Hogue is a relative newcomer to the area’s food scene, as much of his chef-ing has been elsewhere. Most recently he was the chef de cuisine for Airbnb’s corporate headquarters. Hogue gets an A+ in effort for his dish — no one else used goat, and I don’t think it’s been on the Artisan Cup menu before. Though the dish was ambitious and arguably the most interesting, it fell short on execution. The ingredients just didn’t come together; the flavor wasn’t there. Despite this, I am looking forward to checking out Hogue’s two restaurants in Tuscola: Irma Lou’s Kitchen and Cast Iron Pub.

Team Five | Crystol Smith & Mike Murphy

  • Meat: Moore Family Farms
  • Dairy: Ludwig Farmstead Creamery
  • Produce: Meyer Produce
  • Grains: Janie’s Mill
  • Eggs: Moore Family Farm

Mojo Marinated Cuban Sandwich
Pork shoulder marinated in mojo, on homemade French bread, with Havarti cheese, sweet and spicy picked vegetables, and a cilantro aioli.

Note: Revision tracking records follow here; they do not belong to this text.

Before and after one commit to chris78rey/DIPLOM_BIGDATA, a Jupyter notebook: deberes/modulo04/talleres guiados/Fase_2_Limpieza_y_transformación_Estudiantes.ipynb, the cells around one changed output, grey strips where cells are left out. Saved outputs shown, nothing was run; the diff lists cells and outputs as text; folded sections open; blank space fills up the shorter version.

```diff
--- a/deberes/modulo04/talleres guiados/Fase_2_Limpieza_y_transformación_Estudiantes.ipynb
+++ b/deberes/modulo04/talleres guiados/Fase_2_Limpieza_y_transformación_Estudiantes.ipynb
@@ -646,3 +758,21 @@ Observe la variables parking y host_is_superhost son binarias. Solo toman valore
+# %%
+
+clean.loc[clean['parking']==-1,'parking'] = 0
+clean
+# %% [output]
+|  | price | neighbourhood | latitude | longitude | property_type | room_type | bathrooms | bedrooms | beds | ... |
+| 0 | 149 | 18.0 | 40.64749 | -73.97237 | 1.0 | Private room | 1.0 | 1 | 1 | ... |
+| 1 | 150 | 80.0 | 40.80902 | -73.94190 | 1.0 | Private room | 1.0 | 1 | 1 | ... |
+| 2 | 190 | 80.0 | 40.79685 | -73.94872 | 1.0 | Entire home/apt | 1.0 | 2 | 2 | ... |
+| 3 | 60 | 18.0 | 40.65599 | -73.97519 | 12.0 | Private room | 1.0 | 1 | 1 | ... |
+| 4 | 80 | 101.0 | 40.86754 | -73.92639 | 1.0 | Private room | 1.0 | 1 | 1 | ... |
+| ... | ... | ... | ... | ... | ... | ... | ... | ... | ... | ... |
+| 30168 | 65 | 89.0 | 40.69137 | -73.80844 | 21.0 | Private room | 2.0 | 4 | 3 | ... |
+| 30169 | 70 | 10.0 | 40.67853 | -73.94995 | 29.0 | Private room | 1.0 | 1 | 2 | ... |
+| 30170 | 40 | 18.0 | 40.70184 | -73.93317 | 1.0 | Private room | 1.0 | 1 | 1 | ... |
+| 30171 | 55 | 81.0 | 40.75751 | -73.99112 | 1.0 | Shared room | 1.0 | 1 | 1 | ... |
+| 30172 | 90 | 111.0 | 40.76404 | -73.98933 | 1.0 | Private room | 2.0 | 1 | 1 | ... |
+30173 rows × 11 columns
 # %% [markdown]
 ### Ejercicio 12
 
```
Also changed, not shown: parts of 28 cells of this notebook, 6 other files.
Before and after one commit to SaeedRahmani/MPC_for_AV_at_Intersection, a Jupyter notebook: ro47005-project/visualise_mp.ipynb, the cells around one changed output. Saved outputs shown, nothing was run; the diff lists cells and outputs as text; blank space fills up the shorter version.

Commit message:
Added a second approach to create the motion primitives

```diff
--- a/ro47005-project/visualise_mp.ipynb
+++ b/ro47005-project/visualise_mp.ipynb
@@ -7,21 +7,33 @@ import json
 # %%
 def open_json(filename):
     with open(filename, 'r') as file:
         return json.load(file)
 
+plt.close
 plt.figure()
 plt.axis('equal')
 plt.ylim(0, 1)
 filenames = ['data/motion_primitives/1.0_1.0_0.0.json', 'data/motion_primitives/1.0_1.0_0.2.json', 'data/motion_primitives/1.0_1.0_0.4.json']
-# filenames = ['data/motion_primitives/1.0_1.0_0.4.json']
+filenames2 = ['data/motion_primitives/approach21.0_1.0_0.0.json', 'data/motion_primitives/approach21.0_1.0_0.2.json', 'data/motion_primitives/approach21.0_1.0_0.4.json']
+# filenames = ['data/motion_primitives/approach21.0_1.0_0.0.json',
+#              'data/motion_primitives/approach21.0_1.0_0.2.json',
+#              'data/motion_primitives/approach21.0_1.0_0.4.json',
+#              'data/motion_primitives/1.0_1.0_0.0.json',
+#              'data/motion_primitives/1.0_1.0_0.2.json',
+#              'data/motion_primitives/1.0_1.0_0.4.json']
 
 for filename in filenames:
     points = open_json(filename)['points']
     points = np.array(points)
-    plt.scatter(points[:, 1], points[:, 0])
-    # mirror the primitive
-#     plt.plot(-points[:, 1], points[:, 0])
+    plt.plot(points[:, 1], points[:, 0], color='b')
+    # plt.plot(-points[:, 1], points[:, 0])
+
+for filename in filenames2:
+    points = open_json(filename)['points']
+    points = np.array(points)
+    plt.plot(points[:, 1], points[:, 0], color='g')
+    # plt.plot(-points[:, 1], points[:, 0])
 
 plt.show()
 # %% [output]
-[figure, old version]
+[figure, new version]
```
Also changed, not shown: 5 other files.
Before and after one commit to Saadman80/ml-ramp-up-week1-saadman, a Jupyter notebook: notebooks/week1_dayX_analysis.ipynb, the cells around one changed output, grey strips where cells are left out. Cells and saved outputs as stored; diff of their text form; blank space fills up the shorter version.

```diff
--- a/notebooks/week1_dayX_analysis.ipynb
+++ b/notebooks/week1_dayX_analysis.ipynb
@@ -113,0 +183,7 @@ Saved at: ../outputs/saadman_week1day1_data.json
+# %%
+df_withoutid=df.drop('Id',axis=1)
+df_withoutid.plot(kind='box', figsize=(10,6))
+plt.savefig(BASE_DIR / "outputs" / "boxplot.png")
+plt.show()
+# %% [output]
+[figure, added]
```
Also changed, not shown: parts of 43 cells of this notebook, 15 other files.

This sandwich was everything. It was among the best sandwiches I have ever eaten in my life, no hyperbole. Smith and Murphy are both with the University of Illinois Dining Services — Smith is the head chef at Ikenberry Dining Center, and Murphy is a production chef. This sandwich had the perfect balance of flavor and texture. The homemade bread was amazing, and the ingredient that brought everything together, literally. (Lucky for me, I managed to snag an extra loaf on my way out for the night…thank you!) My notes on this dish are succinct: “Perfect sandwich!” and “Super good.” The pork was so perfectly marinated and cooked and slice, I’m actually a little mad that I can’t have more.

Smith and Murphy were the People’s Choice winner and the judge’s Grand Prize winner. It’s no surprise, really, when you think about it: They regularly serve hundreds of people each day. They know how to make large quantities of something consistently. I cannot wait for their dinner at Prairie Fruits Farm.

Dessert | Heidi Leuszler

Liege Waffle with Midwest Toppings

Dessert was not part of the competition, so there was no voting for this dish in an official capacity. But the lengthy lines for dessert were votes in their own right. Leuszler knows her way around a dessert; they’re always great. I did laugh out loud when I read “Midwest Toppings,” because what in the hell are Midwest toppings? Turns out they are damn good is what they are. This waffle bar offered your choice of syrup(s), hazel or hickory nuts, and powdered sugar or whipped cream. Liege waffles are a little denser than your average waffle; they’re made with a brioche-like dough. These were the perfect vehicles for the toppings. I selected paw paw syrup, hickory nuts, and whipped cream. It was the perfect way to end the night. (Also, if a bottle of that paw paw syrup ends up on my doorstep so I can “review” it for an “article,” I wouldn’t be mad.)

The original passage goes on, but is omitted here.